Why The FCC's Rules Matter
by Norman Solomon
May 16, 2003
Media outlets are the lifeblood of the body politic. Extensive circulation of ideas, information, analysis and debate must exist -- not just once in a while, but all the time -- or the consequences are severe, even catastrophic.
You can gauge our society's political and social health by checking some vital media signs: Scrutinize the programming of stations that fall under the purview of the Federal Communications Commission. Watch a few dozen TV channels. Listen to all the radio stations on the AM and FM bands. If the dominant content doesn't make you feel sick, then you're probably not paying close attention.
By any measure, since the 1980s, media ownership in the United States has steadily moved in only one direction -- toward greater concentration in fewer and fewer corporate hands.
That ominous trend is likely to get another powerful shove forward in early June, when the FCC is scheduled to vote on a revision of media ownership rules. Around the country, grassroots activists have been challenging the move to further loosen regulations. But clearly the interests of huge media conglomerates are getting a big boost from the FCC chair, Michael Powell, son of the secretary of state.
For a long time, the situation has been grim.

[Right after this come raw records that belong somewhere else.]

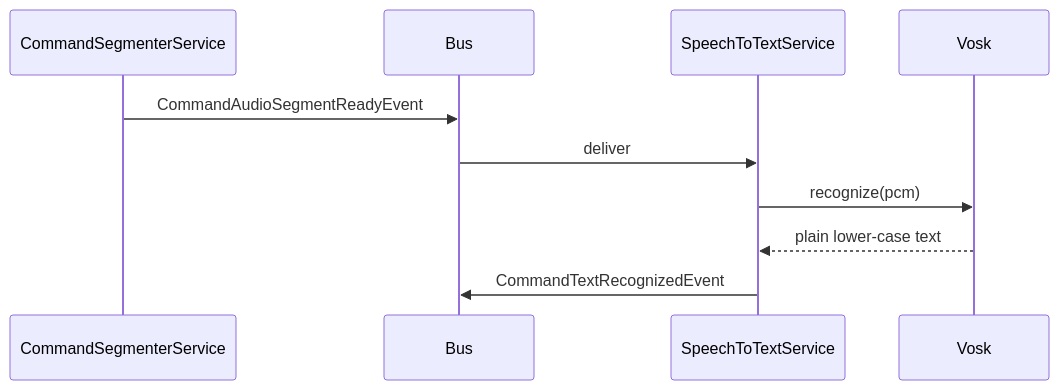
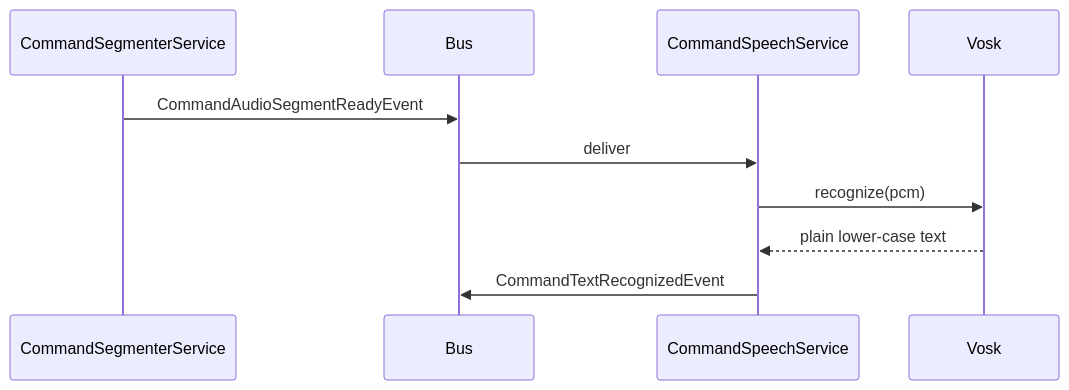
One commit to rick12000/vocalance changed the third of 7 diagrams in docs/developer/features/command_flow.rst. Above: the diagram before and after it, drawn with Mermaid. The commit also changed other lines of this file and 138 other files, not shown here.

Commit message:
in progress refactoring of the audio flow

```diff
--- a/docs/developer/features/command_flow.rst
+++ b/docs/developer/features/command_flow.rst
@@ -124,13 +124,13 @@
 .. mermaid::
 
    sequenceDiagram
        participant Seg as CommandSegmenterService
        participant Bus
-       participant STT as SpeechToTextService
+       participant STT as CommandSpeechService
        participant Vosk
 
        Seg->>Bus: CommandAudioSegmentReadyEvent
        Bus->>STT: deliver
        STT->>Vosk: recognize(pcm)
        Vosk-->>STT: plain lower-case text
        STT->>Bus: CommandTextRecognizedEvent
```
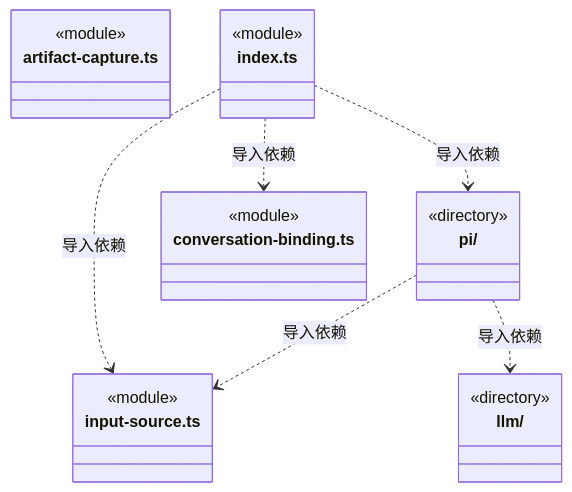
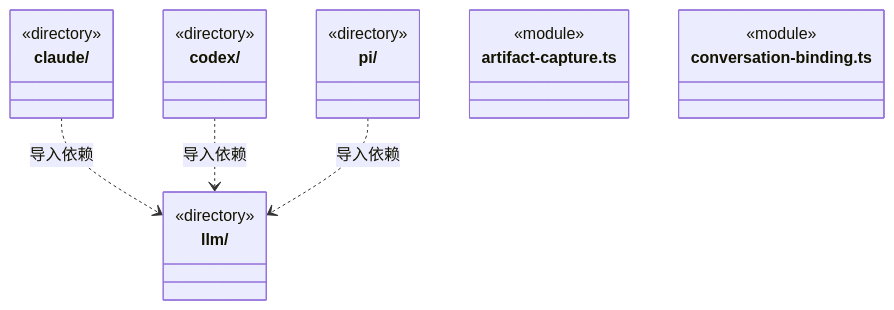
The first of 17 diagrams in src/backend/core/brain/ARCHITECTURE.md (nan023062/cbim), drawn with Mermaid before and after one commit. The commit also changed other lines of this file and 216 other files, not shown here.

First line of the commit message:
feat: add Claude Code and Codex engines with main-agent execution

````diff
--- a/src/backend/core/brain/ARCHITECTURE.md
+++ b/src/backend/core/brain/ARCHITECTURE.md
@@ -33,26 +37,24 @@
 ```mermaid
 classDiagram
+class N_src_backend_core_brain_claude["claude/"] {
+  <<directory>>
+}
+class N_src_backend_core_brain_codex["codex/"] {
+  <<directory>>
+}
 class N_src_backend_core_brain_llm["llm/"] {
   <<directory>>
 }
 class N_src_backend_core_brain_pi["pi/"] {
   <<directory>>
 }
 class N_src_backend_core_brain_artifact_capture_ts["artifact-capture.ts"] {
   <<module>>
 }
 class N_src_backend_core_brain_conversation_binding_ts["conversation-binding.ts"] {
   <<module>>
 }
-class N_src_backend_core_brain_index_ts["index.ts"] {
-  <<module>>
-}
-class N_src_backend_core_brain_input_source_ts["input-source.ts"] {
-  <<module>>
-}
-N_src_backend_core_brain_index_ts ..> N_src_backend_core_brain_input_source_ts : 导入依赖
-N_src_backend_core_brain_index_ts ..> N_src_backend_core_brain_conversation_binding_ts : 导入依赖
-N_src_backend_core_brain_index_ts ..> N_src_backend_core_brain_pi : 导入依赖
-N_src_backend_core_brain_pi ..> N_src_backend_core_brain_input_source_ts : 导入依赖
+N_src_backend_core_brain_claude ..> N_src_backend_core_brain_llm : 导入依赖
+N_src_backend_core_brain_codex ..> N_src_backend_core_brain_llm : 导入依赖
 N_src_backend_core_brain_pi ..> N_src_backend_core_brain_llm : 导入依赖
 ```
````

Two decades ago, former Washington Post assistant managing editor Ben Bagdikian sketched out the nation's terrain of media ownership. In 1983, when his book "The Media Monopoly" first appeared, "50 corporations dominated most of every mass medium." With each new edition of the book, that number kept dropping -- to 29 media firms in 1987, 23 in 1990, 14 in 1992 and 10 in 1997.
Published in 2000, the sixth edition of "The Media Monopoly" documented that just a half-dozen corporations were supplying most of the USA's media fare. "It is the overwhelming collective power of these firms, with their corporate interlocks and unified cultural and political values, that raises troubling questions about the individual's role in the American democracy," Bagdikian wrote.
Overall, the news coverage of the latest FCC proposal has been badly skewed, with radio and TV networks opting to tread lightly on the matter. That's not surprising. Billions of dollars in revenues are at stake for mega-media owners.
A few prominent journalists, such as New York Times columnist Paul Krugman, have raised an alarm this spring. And some newspaper stories have laid out basic facts. But -- as part of a classic pattern -- news coverage of the FCC controversy has been largely relegated to business sections, as though the FCC decision were merely a financial matter.
"Most people in this country have no idea what's about to happen to them," says dissenting FCC commissioner Jonathan Adelstein, "even though their very democracy is at stake."
One of the impending rule changes would allow a single company to own TV stations reaching 45 percent of the nationwide audience (instead of the current on-paper limit of 35 percent). But that understates the impact, as Andrew Schwartzman of the Media Access Project points out: "The 45 percent number that has been floated is a fake number. It will realistically be much much higher."
Another FCC change would end the ban on a single firm's cross-ownership of daily newspapers and TV stations in four-fifths of the country's media markets. And the limits on ownership of television stations in large metropolitan areas would also be eased, so that one company could own three TV stations.
Appearing on Bill Moyers' program "Now" on PBS in early May, FCC commissioner Michael Copps warned: "This is not just some little mechanical thing about numbers or a little decision about numbers of stations. This is something that has very widespread and profound implications."
Said Copps: "I understand they (broadcasters) live in a commercial culture and a business culture. But this is a special industry with a special charge -- administering the public airwaves. Nobody owns these airwaves. There's no TV company or radio company that owns the airwaves. The people of the United States of America own the airwaves."
Yes, in theory, the airwaves belong to you and me. But one political action after another in Washington has been stealing those airwaves from us. And the Republican majority on the FCC is about to pull off another massive heist.
All the signs indicate that early June will bring another triumph for the corporate forces that have hijacked the public airwaves for private gain. And they call it democracy.
Norman Solomon is Executive Director of the Institute for Public Accuracy (www.accuracy.org) and a syndicated columnist. His latest book is Target Iraq: What the News Media Didnít Tell You (Context Books, 2003) with Reese Erlich. For an excerpt and other information, go to: www.contextbooks.com/new.html#target. Email: firstname.lastname@example.org